Problem description
Repeat every record exactly, omitting the pictures.
== Segment start ==
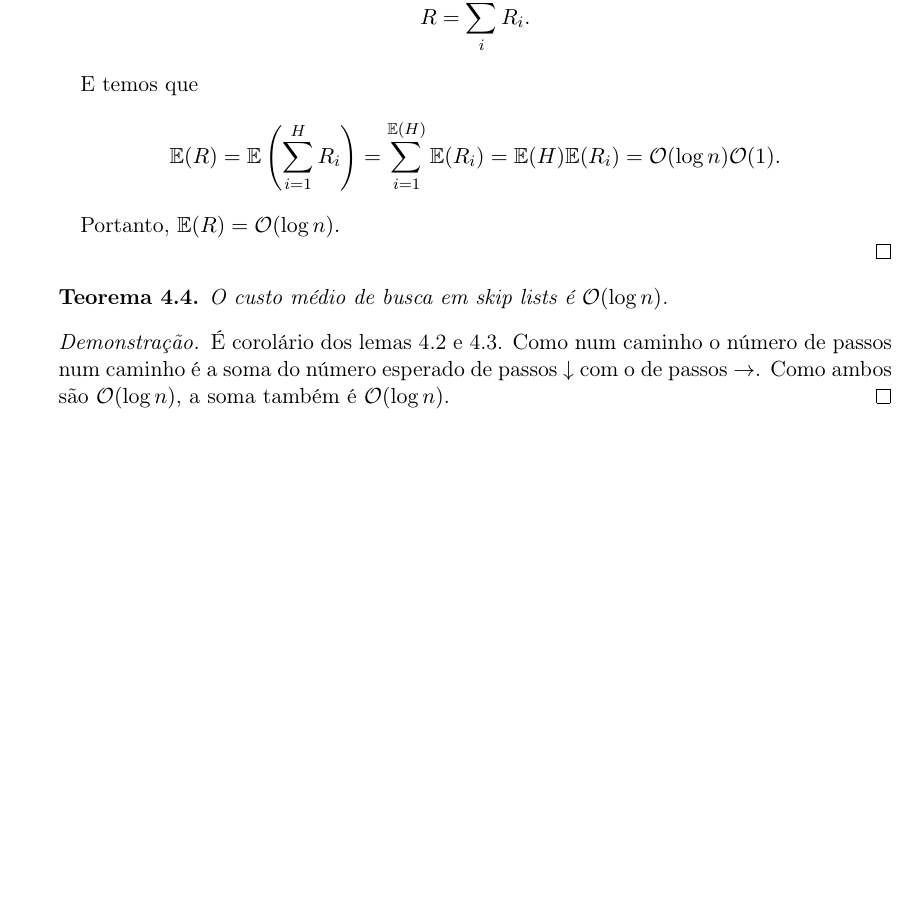
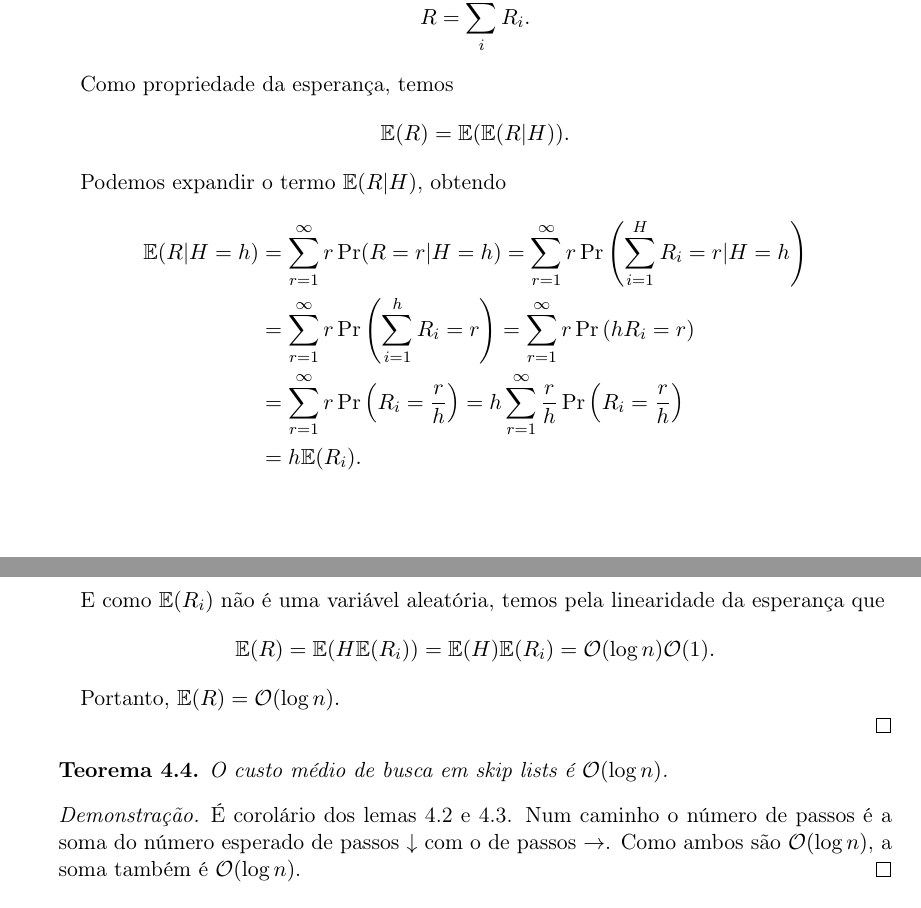
Before and after one commit to thalespaiva/topalgo, a LaTeX paper (skiplist/relatorio/Resenha.tex): part of page 13 of 16 before the commit and two parts of pages 13 and 14 of 16 after it, the two joined at a grey line, cut so that both start at the same text, the shorter picture padded with empty space. The pictures show the PDF file skiplist/relatorio/Resenha.pdf that the author committed with the source.

Commit message:
Explica melhor os passos do cálculo de E(R)

```diff
--- a/skiplist/relatorio/Resenha.tex
+++ b/skiplist/relatorio/Resenha.tex
@@ -788,7 +788,13 @@ $$
 R = \sum_i^H R_i.
 $$
 
-E temos que
+Como propriedade da esperança, temos
 \begin{align*}
-\Exp(R) = \Exp \left( \sum_{i=1}^H R_i \right) = \sum_{i=1}^{\Exp(H)} \Exp(R_i)
- =  \Exp(H) \Exp(R_i) = \cO(\log n) \cO(1).
+\Exp(R) = \Exp(\Exp(R|H)).
+\end{align*}
+
+Podemos expandir o termo $\Exp(R|H)$, obtendo
+\begin{align*}
+\Exp(R|H = h)
+  &= \sum_{r = 1}^{\infty} r \Pr(R = r | H = h)
+   = \sum_{r = 1}^{\infty} r \Pr \left( \sum_{i=1}^{H} R_i = r | H = h \right) \\
@@ -795,3 +804,10 @@ E temos que
+   = h\sum_{r = 1}^{\infty} \frac{r}{h} \Pr \left( R_i = \frac{r}{h} \right) \\
+  &= h \Exp(R_i).
+\end{align*}
+
+E como $\Exp(R_i)$ não é uma variável aleatória, temos pela linearidade da esperança que
+\begin{align*}
+\Exp(R) = \Exp(H \Exp(R_i)) = \Exp(H)\Exp(R_i)= \cO(\log n) \cO(1).
 \end{align*}
 
 Portanto, $\Exp(R) = \cO(\log n).$
@@ -803,8 +819,8 @@ O custo médio de busca em \sls é $\cO(\log n)$.
 \end{theorem}
 
 \begin{proof}
-É corolário dos lemas \ref{lemma:downarrow} e \ref{lemma:rightarrow}. Como num caminho o número de passos
-num caminho é a soma do número esperado de passos $\downarrow$ com o de passos $\rightarrow$. Como ambos são
+É corolário dos lemas \ref{lemma:downarrow} e \ref{lemma:rightarrow}. Num caminho o número de passos
+é a soma do número esperado de passos $\downarrow$ com o de passos $\rightarrow$. Como ambos são
 $\cO(\log n)$, a soma também é $\cO(\log n)$.
 \end{proof}
 
```
Also changed, not shown: skiplist/relatorio/Resenha.pdf, skiplist/relatorio/Resenha.tex (3 more changed lines).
== Segment end ==
Response below
Before and after one commit to thalespaiva/topalgo, a LaTeX paper (skiplist/relatorio/Resenha.tex): part of page 13 of 16 before the commit and two parts of pages 13 and 14 of 16 after it, the two joined at a grey line, cut so that both start at the same text, the shorter picture padded with empty space. The pictures show the PDF file skiplist/relatorio/Resenha.pdf that the author committed with the source.

Commit message:
Explica melhor os passos do cálculo de E(R)

```diff
--- a/skiplist/relatorio/Resenha.tex
+++ b/skiplist/relatorio/Resenha.tex
@@ -788,7 +788,13 @@ $$
 R = \sum_i^H R_i.
 $$
 
-E temos que
+Como propriedade da esperança, temos
 \begin{align*}
-\Exp(R) = \Exp \left( \sum_{i=1}^H R_i \right) = \sum_{i=1}^{\Exp(H)} \Exp(R_i)
- =  \Exp(H) \Exp(R_i) = \cO(\log n) \cO(1).
+\Exp(R) = \Exp(\Exp(R|H)).
+\end{align*}
+
+Podemos expandir o termo $\Exp(R|H)$, obtendo
+\begin{align*}
+\Exp(R|H = h)
+  &= \sum_{r = 1}^{\infty} r \Pr(R = r | H = h)
+   = \sum_{r = 1}^{\infty} r \Pr \left( \sum_{i=1}^{H} R_i = r | H = h \right) \\
@@ -795,3 +804,10 @@ E temos que
+   = h\sum_{r = 1}^{\infty} \frac{r}{h} \Pr \left( R_i = \frac{r}{h} \right) \\
+  &= h \Exp(R_i).
+\end{align*}
+
+E como $\Exp(R_i)$ não é uma variável aleatória, temos pela linearidade da esperança que
+\begin{align*}
+\Exp(R) = \Exp(H \Exp(R_i)) = \Exp(H)\Exp(R_i)= \cO(\log n) \cO(1).
 \end{align*}
 
 Portanto, $\Exp(R) = \cO(\log n).$
@@ -803,8 +819,8 @@ O custo médio de busca em \sls é $\cO(\log n)$.
 \end{theorem}
 
 \begin{proof}
-É corolário dos lemas \ref{lemma:downarrow} e \ref{lemma:rightarrow}. Como num caminho o número de passos
-num caminho é a soma do número esperado de passos $\downarrow$ com o de passos $\rightarrow$. Como ambos são
+É corolário dos lemas \ref{lemma:downarrow} e \ref{lemma:rightarrow}. Num caminho o número de passos
+é a soma do número esperado de passos $\downarrow$ com o de passos $\rightarrow$. Como ambos são
 $\cO(\log n)$, a soma também é $\cO(\log n)$.
 \end{proof}
 
```
Also changed, not shown: skiplist/relatorio/Resenha.pdf, skiplist/relatorio/Resenha.tex (3 more changed lines).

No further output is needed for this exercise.